I created a separate list in Mailchimp for CC0. I thought this was important as I figured people might be interested in this thing, but not interested in any of our Studio news or my personal newsletter or other activities. CC0 is its own thing, so it has its own list. Since I am sending a Welcome Email and using a landing page, I turned off most of the Form options like double-opt-in, and confirmation emails.
CC0 Email comes from [email protected] I just made it up. I could have enabled Conversations in Mailchimp to field replies, but I actually don’t really want people replying to this thing as its currently just meant to be a one-way communication kinda deal. Since I registered the domain via MC, I didn’t have to verify the domain or anything to use the phony address.
I decided to use a pretty simple subject line that also included “from Micah Walter Studio” as a way to let people know who created this thing. It’s a little branding nudge, but I think it’s kinda nice. Care of, me.
The Daily Posts
So every night during the week, I poke around for a public domain work. I’ve been looking at a handful or sources and have started to branch out a bit. The sources are mainly museums at the moment and a couple of archives. Library of Congress has a lot of great photography, Cooper Hewitt has figurines, and then there are all the art museums. It’s amazing how hard it is to find good stuff that is in the public domain. There are tons of sources, TONS of material, works, pictures, etc. but the search tools are all very different and confusing and well, just not that great.

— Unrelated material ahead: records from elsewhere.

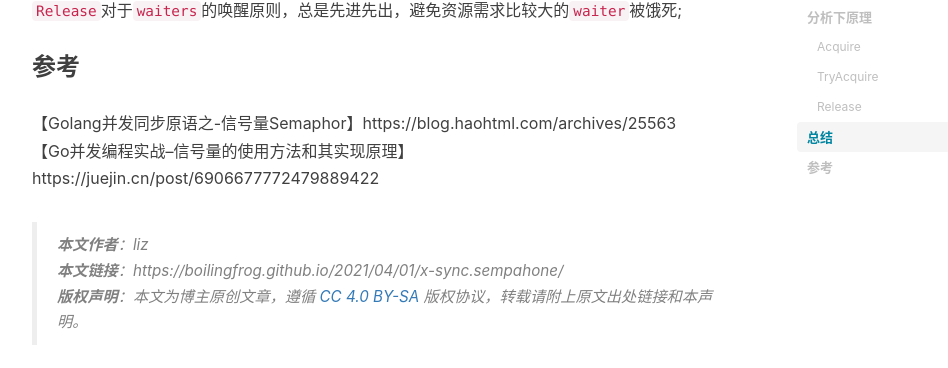
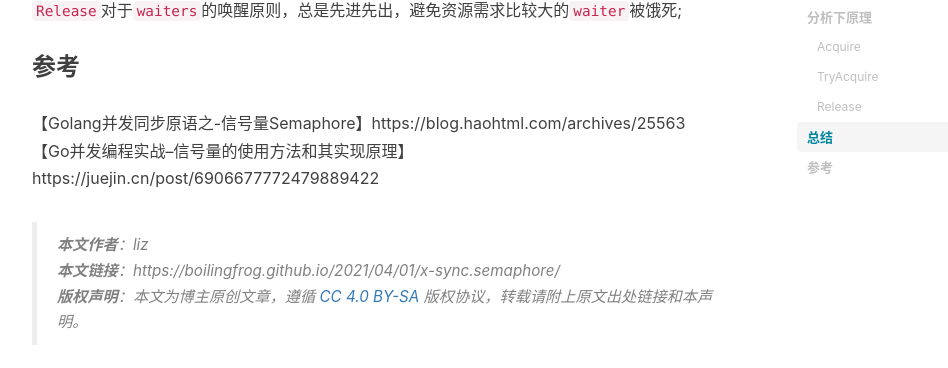
Before and after one commit to boilingfrog/boilingfrog.github.io, a Jekyll site: the page built from _posts/2021-04-01-x-sync.semaphore.md, in a window 1280 px wide and 900 px high, scrolled down 5709 px. Shown: the part 147-515 px from the top of the window, without its empty margins (233-1181 px from the left). Built offline with Jekyll 4.4.1, drawn with Linux system fonts in a browser that asks for light colours; nearby versions of some CDN libraries; comment, search, counter and statistics services are not loaded.

Commit message:
sync.Semphone

```diff
--- a/_posts/2021-04-01-x-sync.semaphore.md
+++ b/_posts/2021-04-01-x-sync.semaphore.md
@@ -261,9 +261,9 @@ func (s *Weighted) notifyWaiters() {
 
 ### 参考
 
-【Golang并发同步原语之-信号量Semaphor】https://blog.haohtml.com/archives/25563
+【Golang并发同步原语之-信号量Semaphore】https://blog.haohtml.com/archives/25563
 【Go并发编程实战--信号量的使用方法和其实现原理】https://juejin.cn/post/6906677772479889422
 
 >**本文作者**：liz
->**本文链接**：https://boilingfrog.github.io/2021/04/01/x-sync.sempahone/
+>**本文链接**：https://boilingfrog.github.io/2021/04/01/x-sync.semaphore/
 >**版权声明**：本文为博主原创文章，遵循 [CC 4.0 BY-SA](https://creativecommons.org/licenses/by-sa/4.0/) 版权协议，转载请附上原文出处链接和本声明。
```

But, each night I manage to find something, I resize the picture to 800px and copy and paste whatever title and citation info I can find, linked back to the place where I found it. I then write up a little half-sentence blurb and I’m done. I schedule the post to go out the next morning at 8am ET.
I also use Mailchimp to automatically post the emails to my social media channels. At first I was just doing this to Twitter, but then I realized it was also pretty easy to do this to Facebook and Instagram. I’m still playing with the settings there, but what’s nice about FB and IG is that you get a “Social Post” campaign in MC where you can see more analytics.
In order to better understand my readers, I decided to create a simple survey, also done directly through Mailchimp. It lets people who read the email answer a few quick questions which lets me know what they think of the project. So far I have received just one response, but it’s early days!
I’m also experimenting with Mailchimp’s integrated Ad feature. It lets you send campaigns as Facebook and Instagram or Google Ads. You can use this to re-target list members, or in my case, find new subscribers. It was very easy to create an ad, but I already had most of what I needed on the Facebook end of this set up from previous campaigns. I just created one and it’s currently being reviewed.
Overall, building CC0 Email couldn’t have been easier. I really liked the idea of trying to do this entirely within the Mailchimp ecosystem since it meant I could use it as a way to really learn how Mailchimp works and what it can do that I hadn’t tried previously.
I think the project has legs, even though I only have 20 subscribers so far. I can see from my FB and IG Social Posts that I am getting a good amount of engagement via those channels, even though they don’t subscribe to the email yet. It’s also nice to create something each evening and see it go out the next day, even if it’s just something as simple as an image and a sentence—it’s still from me, hand-crafted and specially prepared.